The sanatorium from The Magic Mountain



My role at the College has changed over the time I’ve worked here, though the connection with the Music Faculty has been a constant thread.


Dr John Hopkins

John Hopkins, Emeritus Fellow and Composer in Residence at Homerton College, discusses his career and the changing College over the years.

In the novel by Thomas Mann, The Magic Mountain, the central character Hans Castorp visits his cousin at a tuberculosis sanatorium in the Swiss mountains. His intention is to stay for 3 weeks, but he ends up staying for seven years. In the process, Hans is transformed by many experiences; this has been aptly described as ‘an Odyssey-on-the-spot’. In some ways, my own time at Homerton has seemed rather like that, in that the College has changed so much, from its status as an independent higher education institution training teachers, to becoming a fully integrated College of the University of Cambridge. My own role at the College has also changed over the time I’ve worked here, though the connection with the Music Faculty has been a constant thread.

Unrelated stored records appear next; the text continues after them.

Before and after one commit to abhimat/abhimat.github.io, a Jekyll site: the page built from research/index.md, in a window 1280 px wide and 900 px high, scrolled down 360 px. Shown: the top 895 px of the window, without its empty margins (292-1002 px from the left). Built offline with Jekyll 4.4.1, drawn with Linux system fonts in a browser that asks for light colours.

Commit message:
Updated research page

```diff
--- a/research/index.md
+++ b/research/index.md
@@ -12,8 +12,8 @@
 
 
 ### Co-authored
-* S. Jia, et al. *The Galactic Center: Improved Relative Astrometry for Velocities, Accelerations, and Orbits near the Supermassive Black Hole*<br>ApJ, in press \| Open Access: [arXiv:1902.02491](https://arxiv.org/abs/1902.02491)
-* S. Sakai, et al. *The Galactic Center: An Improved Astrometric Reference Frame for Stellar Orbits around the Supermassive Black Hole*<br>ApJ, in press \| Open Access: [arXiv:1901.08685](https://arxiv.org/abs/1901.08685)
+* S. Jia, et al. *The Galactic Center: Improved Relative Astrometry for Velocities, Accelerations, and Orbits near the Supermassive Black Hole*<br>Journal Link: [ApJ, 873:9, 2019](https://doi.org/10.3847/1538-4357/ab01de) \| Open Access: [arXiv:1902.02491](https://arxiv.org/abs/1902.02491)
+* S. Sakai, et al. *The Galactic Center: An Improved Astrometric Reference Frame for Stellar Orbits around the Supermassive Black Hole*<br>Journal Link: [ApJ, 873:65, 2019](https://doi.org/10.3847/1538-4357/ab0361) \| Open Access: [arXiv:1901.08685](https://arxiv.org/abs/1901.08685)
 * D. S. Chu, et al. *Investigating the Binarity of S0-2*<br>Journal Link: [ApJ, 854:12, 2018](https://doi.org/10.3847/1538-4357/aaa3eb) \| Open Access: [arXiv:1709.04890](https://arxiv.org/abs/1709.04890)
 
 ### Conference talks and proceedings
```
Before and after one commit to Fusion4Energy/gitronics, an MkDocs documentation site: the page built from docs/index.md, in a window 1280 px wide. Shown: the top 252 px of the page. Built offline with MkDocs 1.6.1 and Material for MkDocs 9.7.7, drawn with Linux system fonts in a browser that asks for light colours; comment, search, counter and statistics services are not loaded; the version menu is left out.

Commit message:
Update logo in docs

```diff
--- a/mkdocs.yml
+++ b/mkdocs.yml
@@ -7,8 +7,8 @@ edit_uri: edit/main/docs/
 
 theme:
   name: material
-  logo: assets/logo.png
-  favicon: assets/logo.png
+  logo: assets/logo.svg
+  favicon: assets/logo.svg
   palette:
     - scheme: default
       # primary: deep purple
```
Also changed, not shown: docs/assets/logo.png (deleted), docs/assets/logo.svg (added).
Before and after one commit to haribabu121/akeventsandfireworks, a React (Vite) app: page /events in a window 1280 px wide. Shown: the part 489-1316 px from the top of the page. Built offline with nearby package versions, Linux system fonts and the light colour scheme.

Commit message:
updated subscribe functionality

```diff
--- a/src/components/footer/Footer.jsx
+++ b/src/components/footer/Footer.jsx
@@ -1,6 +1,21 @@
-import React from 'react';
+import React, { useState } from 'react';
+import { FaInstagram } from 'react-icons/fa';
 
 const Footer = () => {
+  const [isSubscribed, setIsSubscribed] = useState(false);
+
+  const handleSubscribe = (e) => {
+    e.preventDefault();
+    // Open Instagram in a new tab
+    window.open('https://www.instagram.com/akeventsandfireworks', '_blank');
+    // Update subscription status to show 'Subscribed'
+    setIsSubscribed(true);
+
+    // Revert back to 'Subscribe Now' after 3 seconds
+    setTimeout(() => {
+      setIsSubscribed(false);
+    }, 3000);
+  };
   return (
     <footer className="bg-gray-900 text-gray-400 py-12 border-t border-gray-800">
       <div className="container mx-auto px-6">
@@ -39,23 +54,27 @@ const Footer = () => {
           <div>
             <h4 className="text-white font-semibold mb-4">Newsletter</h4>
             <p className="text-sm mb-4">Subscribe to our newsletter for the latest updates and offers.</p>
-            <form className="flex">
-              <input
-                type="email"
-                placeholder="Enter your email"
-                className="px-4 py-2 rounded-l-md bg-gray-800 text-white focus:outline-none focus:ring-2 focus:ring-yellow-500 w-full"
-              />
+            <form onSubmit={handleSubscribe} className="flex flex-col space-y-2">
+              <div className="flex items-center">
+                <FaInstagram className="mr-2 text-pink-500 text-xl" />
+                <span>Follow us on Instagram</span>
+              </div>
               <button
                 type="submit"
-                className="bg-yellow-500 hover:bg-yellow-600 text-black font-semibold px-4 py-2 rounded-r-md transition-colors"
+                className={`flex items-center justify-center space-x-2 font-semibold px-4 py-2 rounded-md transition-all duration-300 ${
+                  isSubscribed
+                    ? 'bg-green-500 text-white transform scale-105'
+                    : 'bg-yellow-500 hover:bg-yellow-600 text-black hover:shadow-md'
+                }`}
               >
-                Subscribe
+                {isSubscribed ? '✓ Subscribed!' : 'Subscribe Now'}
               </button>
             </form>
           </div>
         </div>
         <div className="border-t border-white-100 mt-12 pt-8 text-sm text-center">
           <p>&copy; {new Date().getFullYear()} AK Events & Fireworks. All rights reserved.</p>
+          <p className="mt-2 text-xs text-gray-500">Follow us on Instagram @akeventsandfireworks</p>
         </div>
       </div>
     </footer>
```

My most recent position at Homerton as Composer-in-Residence points to the other major thread in my work. Through the last 50 years, I have written about 150 pieces. If there are consistent aims in these efforts, I would describe them as an attempt to evolve a coherent and integrated musical language that makes sense in a post-tonal musical world, and which also concerns itself with questions about the meaning of existence in an increasingly secular and materialistic culture. I have recently completed a new work for large ensemble, called Elevation, specifically for a concert in November to celebrate the 250th anniversary of Homerton’s foundation. Before then, anyone curious to hear some of work can visit my SoundCloud site.

This includes my piece for piano and orchestra, called The Magic Mountain, after the novel mentioned above. In this work, the piano is the central individual, while the orchestra constitutes a multi-faceted environment that surrounds and confronts the piano with a diverse series of experiences. The three movements are also named after key moments in Hans Castorp’s story:

I Arrival – which traces the shocks of his crucial first weeks at the sanatorium.

II Ocean of Time – by the side of which he ponders the mystery of Time in human experience.

III Thunderbolt – the rude awakening from his seven-years’ slumberings caused by the outbreak of World War I.


John Hopkins joined Homerton College in 1988 as Lecturer in Music, becoming Director of Studies in 1994, and a Fellow in 2002. He became an Emeritus Fellow and Composer-in-Residence in 2016. John was a Lecturer in Music in the Faculty of Education from 2001 until 2010, when he joined the Faculty of Music as Director of Practice-based Studies from 2012, until his retirement in 2016 as Director of Undergraduate Studies. While at the Music Faculty, he established the Composers’ Workshop and was instrumental in the creation of the PhD in Composition.